November 10, 2011

Don't use too many post it notes

I was trailing through our new twitter followers the other evening (@welovelocalgov by the way) when I noticed that a surprising number of them were recent entrants to the National Graduate Development Programme (NGDP).

Obviously, I was delighted to see that so many new entrants to local government were a) making use, if only in a small way, of social media and b) that they were taking the time to follow the ramblings of myself and my colleagues.

With this in mind I thought it might be nice to write a post specifically for them and not being able to come up with anything more original here is my top ten tips for any new graduate:

1)      Talk to people. When I first started in local government I was scared of ALL managers. In actual fact I have discovered that if you show an interest almost every person in the authority will happily sit down with you for half an hour and chat through what they do.

2)      Work out where the money comes from. Councils are pretty complex and if you want to have a career in local government it will really help you if you understand how the council is funded. (Clue: it’s not as simple as understanding council tax!)

3)      Work out where the money goes.

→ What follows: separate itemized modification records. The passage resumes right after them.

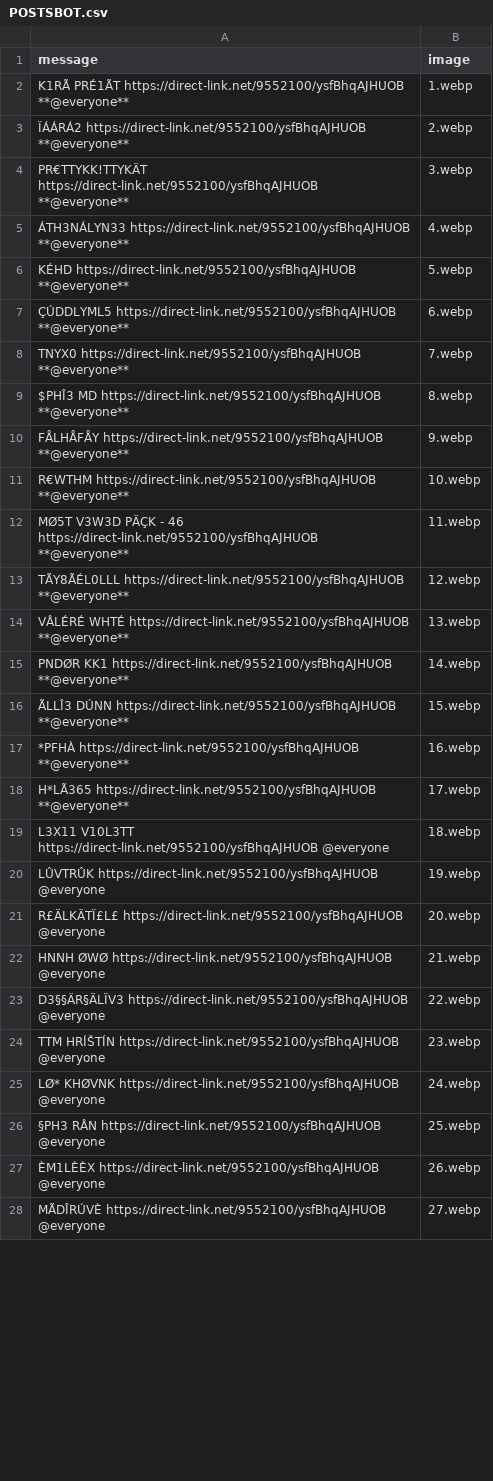
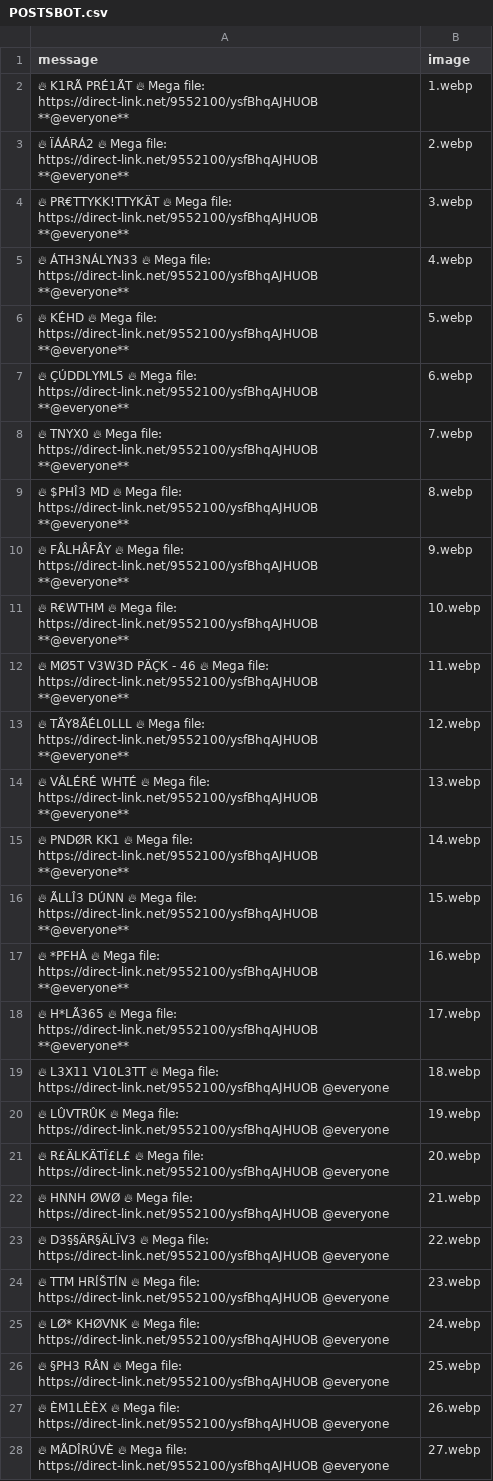
Before and after one commit to solerest/LLL, a CSV file: POSTSBOT.csv, drawn as a sheet; only a part is shown; the diff covers the shown part only.

```diff
--- a/POSTSBOT.csv
+++ b/POSTSBOT.csv
@@ -1,28 +1,28 @@
 message,image
-K1RÃ PRÉ1ÃT https://direct-link.net/9552100/ysfBhqAJHUOB **@everyone**,1.webp
-ÏÁÁRÁ2 https://direct-link.net/9552100/ysfBhqAJHUOB **@everyone**,2.webp
-PR€TTYKK!TTYKÄT https://direct-link.net/9552100/ysfBhqAJHUOB **@everyone**,3.webp
-ÁTH3NÁLYN33 https://direct-link.net/9552100/ysfBhqAJHUOB **@everyone**,4.webp
-KÉHD https://direct-link.net/9552100/ysfBhqAJHUOB **@everyone**,5.webp
-ÇÚDDLYML5 https://direct-link.net/9552100/ysfBhqAJHUOB **@everyone**,6.webp
-TNYX0 https://direct-link.net/9552100/ysfBhqAJHUOB **@everyone**,7.webp
-$PHÎ3 MD https://direct-link.net/9552100/ysfBhqAJHUOB **@everyone**,8.webp
-FÅLHÅFÅY https://direct-link.net/9552100/ysfBhqAJHUOB **@everyone**,9.webp
-R€WTHM https://direct-link.net/9552100/ysfBhqAJHUOB **@everyone**,10.webp
-MØ5T V3W3D PÄÇK - 46 https://direct-link.net/9552100/ysfBhqAJHUOB **@everyone**,11.webp
-TÃY8ÃÉL0LLL https://direct-link.net/9552100/ysfBhqAJHUOB **@everyone**,12.webp
-VÂLÉRÉ WHTÉ https://direct-link.net/9552100/ysfBhqAJHUOB **@everyone**,13.webp
-PNDØR KK1 https://direct-link.net/9552100/ysfBhqAJHUOB **@everyone**,14.webp
-ÃLLÎ3 DÚNN https://direct-link.net/9552100/ysfBhqAJHUOB **@everyone**,15.webp
-*PFHÀ https://direct-link.net/9552100/ysfBhqAJHUOB **@everyone**,16.webp
-H*LÃ365 https://direct-link.net/9552100/ysfBhqAJHUOB **@everyone**,17.webp
-L3X11 V10L3TT https://direct-link.net/9552100/ysfBhqAJHUOB @everyone,18.webp
-LÛVTRÛK https://direct-link.net/9552100/ysfBhqAJHUOB @everyone,19.webp
-R£ÄLKÄTÏ£L£ https://direct-link.net/9552100/ysfBhqAJHUOB @everyone,20.webp
-HNNH ØWØ https://direct-link.net/9552100/ysfBhqAJHUOB @everyone,21.webp
-D3§§ÄR§ÄLÏV3 https://direct-link.net/9552100/ysfBhqAJHUOB @everyone,22.webp
-TTM HRÍŠTÍN https://direct-link.net/9552100/ysfBhqAJHUOB @everyone,23.webp
-LØ* KHØVNK https://direct-link.net/9552100/ysfBhqAJHUOB @everyone,24.webp
-§PH3 RÂN https://direct-link.net/9552100/ysfBhqAJHUOB @everyone,25.webp
-ÈM1LÈÈX https://direct-link.net/9552100/ysfBhqAJHUOB @everyone,26.webp
-MÃDÎRÚVÈ https://direct-link.net/9552100/ysfBhqAJHUOB @everyone,27.webp
+🔥 K1RÃ PRÉ1ÃT 🔥 Mega file: https://direct-link.net/9552100/ysfBhqAJHUOB **@everyone**,1.webp
+🔥 ÏÁÁRÁ2 🔥 Mega file: https://direct-link.net/9552100/ysfBhqAJHUOB **@everyone**,2.webp
+🔥 PR€TTYKK!TTYKÄT 🔥 Mega file: https://direct-link.net/9552100/ysfBhqAJHUOB **@everyone**,3.webp
+🔥 ÁTH3NÁLYN33 🔥 Mega file: https://direct-link.net/9552100/ysfBhqAJHUOB **@everyone**,4.webp
+🔥 KÉHD 🔥 Mega file: https://direct-link.net/9552100/ysfBhqAJHUOB **@everyone**,5.webp
+🔥 ÇÚDDLYML5 🔥 Mega file: https://direct-link.net/9552100/ysfBhqAJHUOB **@everyone**,6.webp
+🔥 TNYX0 🔥 Mega file: https://direct-link.net/9552100/ysfBhqAJHUOB **@everyone**,7.webp
+🔥 $PHÎ3 MD 🔥 Mega file: https://direct-link.net/9552100/ysfBhqAJHUOB **@everyone**,8.webp
+🔥 FÅLHÅFÅY 🔥 Mega file: https://direct-link.net/9552100/ysfBhqAJHUOB **@everyone**,9.webp
+🔥 R€WTHM 🔥 Mega file: https://direct-link.net/9552100/ysfBhqAJHUOB **@everyone**,10.webp
+🔥 MØ5T V3W3D PÄÇK - 46 🔥 Mega file: https://direct-link.net/9552100/ysfBhqAJHUOB **@everyone**,11.webp
+🔥 TÃY8ÃÉL0LLL 🔥 Mega file: https://direct-link.net/9552100/ysfBhqAJHUOB **@everyone**,12.webp
+🔥 VÂLÉRÉ WHTÉ 🔥 Mega file: https://direct-link.net/9552100/ysfBhqAJHUOB **@everyone**,13.webp
+🔥 PNDØR KK1 🔥 Mega file: https://direct-link.net/9552100/ysfBhqAJHUOB **@everyone**,14.webp
+🔥 ÃLLÎ3 DÚNN 🔥 Mega file: https://direct-link.net/9552100/ysfBhqAJHUOB **@everyone**,15.webp
+🔥 *PFHÀ 🔥 Mega file: https://direct-link.net/9552100/ysfBhqAJHUOB **@everyone**,16.webp
+🔥 H*LÃ365 🔥 Mega file: https://direct-link.net/9552100/ysfBhqAJHUOB **@everyone**,17.webp
+🔥 L3X11 V10L3TT 🔥 Mega file: https://direct-link.net/9552100/ysfBhqAJHUOB @everyone,18.webp
+🔥 LÛVTRÛK 🔥 Mega file: https://direct-link.net/9552100/ysfBhqAJHUOB @everyone,19.webp
+🔥 R£ÄLKÄTÏ£L£ 🔥 Mega file: https://direct-link.net/9552100/ysfBhqAJHUOB @everyone,20.webp
+🔥 HNNH ØWØ 🔥 Mega file: https://direct-link.net/9552100/ysfBhqAJHUOB @everyone,21.webp
+🔥 D3§§ÄR§ÄLÏV3 🔥 Mega file: https://direct-link.net/9552100/ysfBhqAJHUOB @everyone,22.webp
+🔥 TTM HRÍŠTÍN 🔥 Mega file: https://direct-link.net/9552100/ysfBhqAJHUOB @everyone,23.webp
+🔥 LØ* KHØVNK 🔥 Mega file: https://direct-link.net/9552100/ysfBhqAJHUOB @everyone,24.webp
+🔥 §PH3 RÂN 🔥 Mega file: https://direct-link.net/9552100/ysfBhqAJHUOB @everyone,25.webp
+🔥 ÈM1LÈÈX 🔥 Mega file: https://direct-link.net/9552100/ysfBhqAJHUOB @everyone,26.webp
+🔥 MÃDÎRÚVÈ 🔥 Mega file: https://direct-link.net/9552100/ysfBhqAJHUOB @everyone,27.webp
```
Also changed, not shown: 3 edited cells elsewhere in this file.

Understanding how the council sets a budget and how each service manager then works out, and monitors, their own budget is such a central part of being a manager that it is best to get this sorted as soon as possible. There are so many managers who don’t know how to manage their own budget, let alone how the council’s overall budget works, and it definitely holds them back.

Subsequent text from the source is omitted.